“This new report says our social brand health and Facebook IQ are at a two out of ten. We need to do something – now!” This is obviously an exaggeration. But doesn’t it sound a little familiar?
Americans spend as much time online as they do watching TV, and 23% of that time is on social networks, according to Forrester and Nielsen. Brands feel an urgency to capitalize on this behavior and the copious amounts of data generated by it. Many companies view analyzing data about social behavior as a key growth area; as a result, a variety of services, social metrics, and indexes of social business are popping up. Read more
How does the revenue per person generated by Facebook and Google compare with a real internet giant? Read more

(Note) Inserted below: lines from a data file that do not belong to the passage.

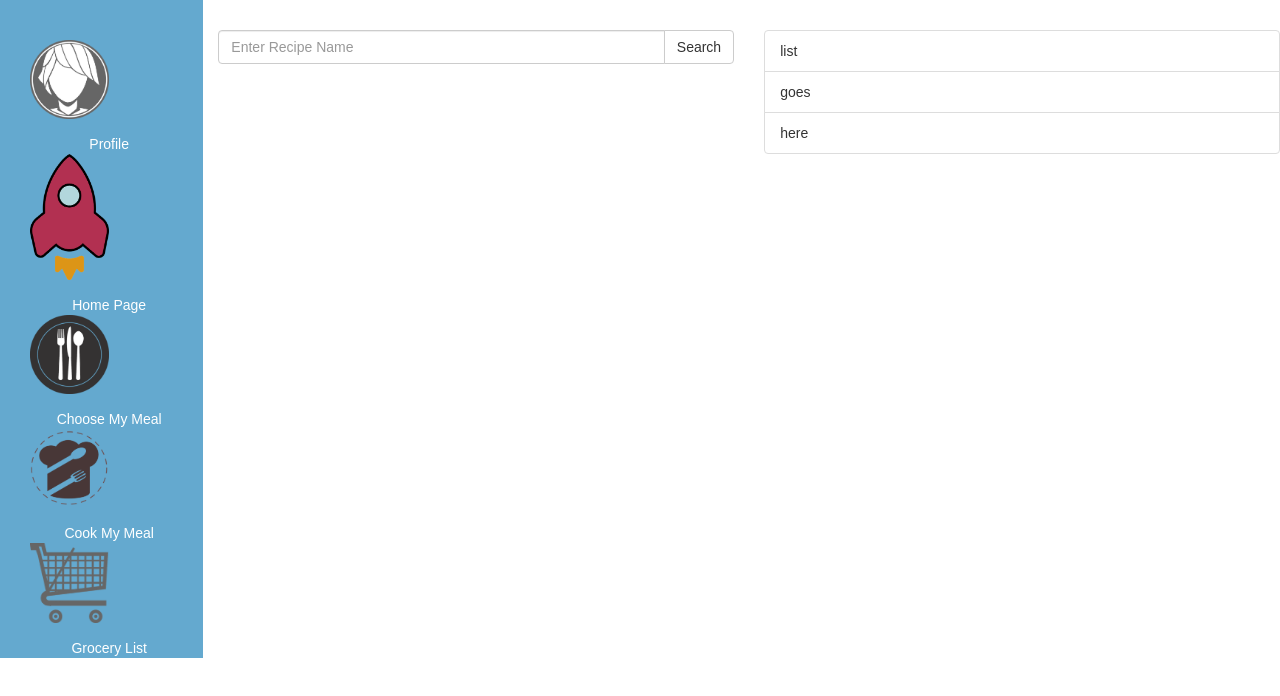
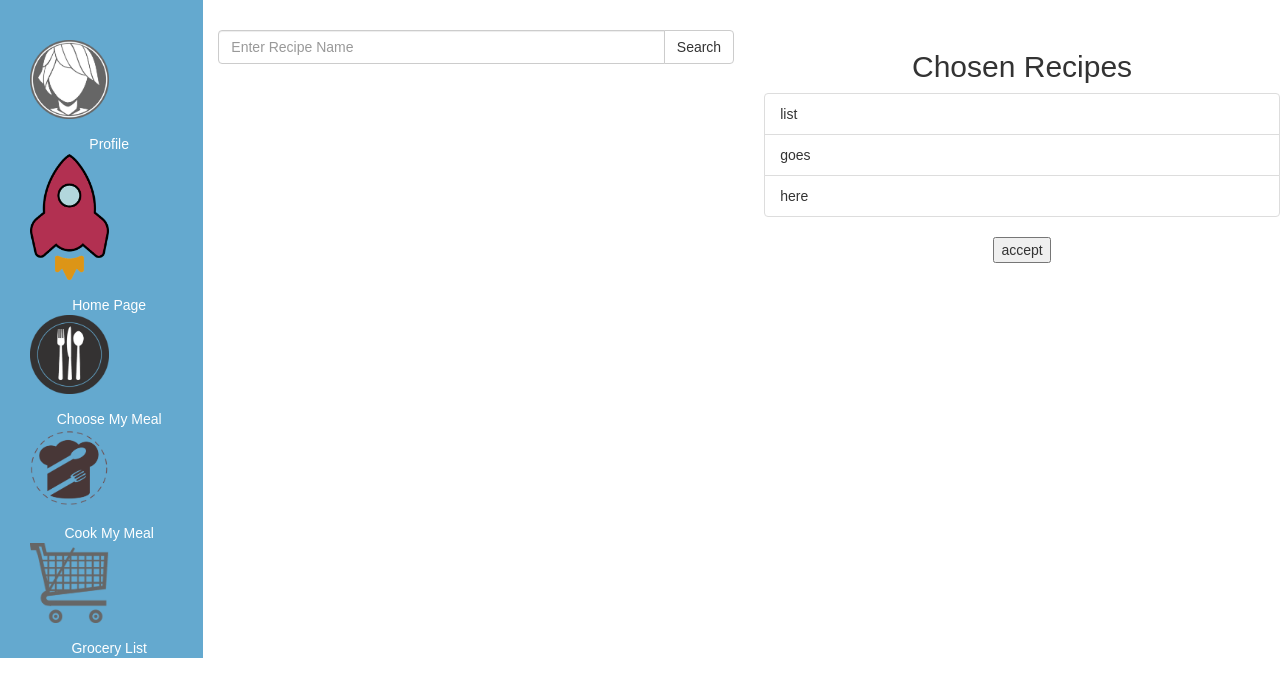
Before and after one commit to sandragjacinto/react_planner, a React (Create React App) app: page /choosemymeal in a window 1280 px wide. Shown: the top 696 px of the page. Built offline with nearby package versions, Linux system fonts and the light colour scheme.

Commit message:
button and tittle

```diff
--- a/src/components/ChooseMyMeal.js
+++ b/src/components/ChooseMyMeal.js
@@ -76,7 +76,9 @@ class ChooseMyMeal extends React.Component {
                     <RecipesFound recipesFound={this.state.recipesFound} />
                 </div>
                 <div className='col-md-6 col-xs-6'>
+                    <h2>Chosen Recipes </h2>
                     <ListChosenRecipes />
+                    <button> accept</button>
                 </div>
             </div>
         )
```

Hiding content behind a “Like-wall” is killing the value of a Facebook Like. In pursuit of accumulating as many Likes as possible, many brands (including big names like Oreo, Red Bull, and Angry Birds) are making it compulsory to click the blue thumbs-up in order to access content. In doing so, these brands are eroding the value of the Like and damaging their own social presence.
Likes are valuable as a measurable demonstration of consumer interest – no matter how superficial, imperfect, or imprecise that measure might be. Proposed as campaign goals and reported by social media monitors, many see Likes as a form of brand equity, created by the connections between brands and their fans. Likes are public proclamations of affinity that, in volume, boost the public reputation of brands, so it makes sense that a higher number might correlate to greater brand value. Read more
The Facebook S-1 filing provided the first detailed look into the finances and workings of the social networking giant. Estimates about the forthcoming IPO suggest the company will be valued somewhere in the vicinity of $75 Billion dollars. Undercurrent Strategist Joanna Beltowska took a look at what that sort of money could buy you, and put together the neat chart below.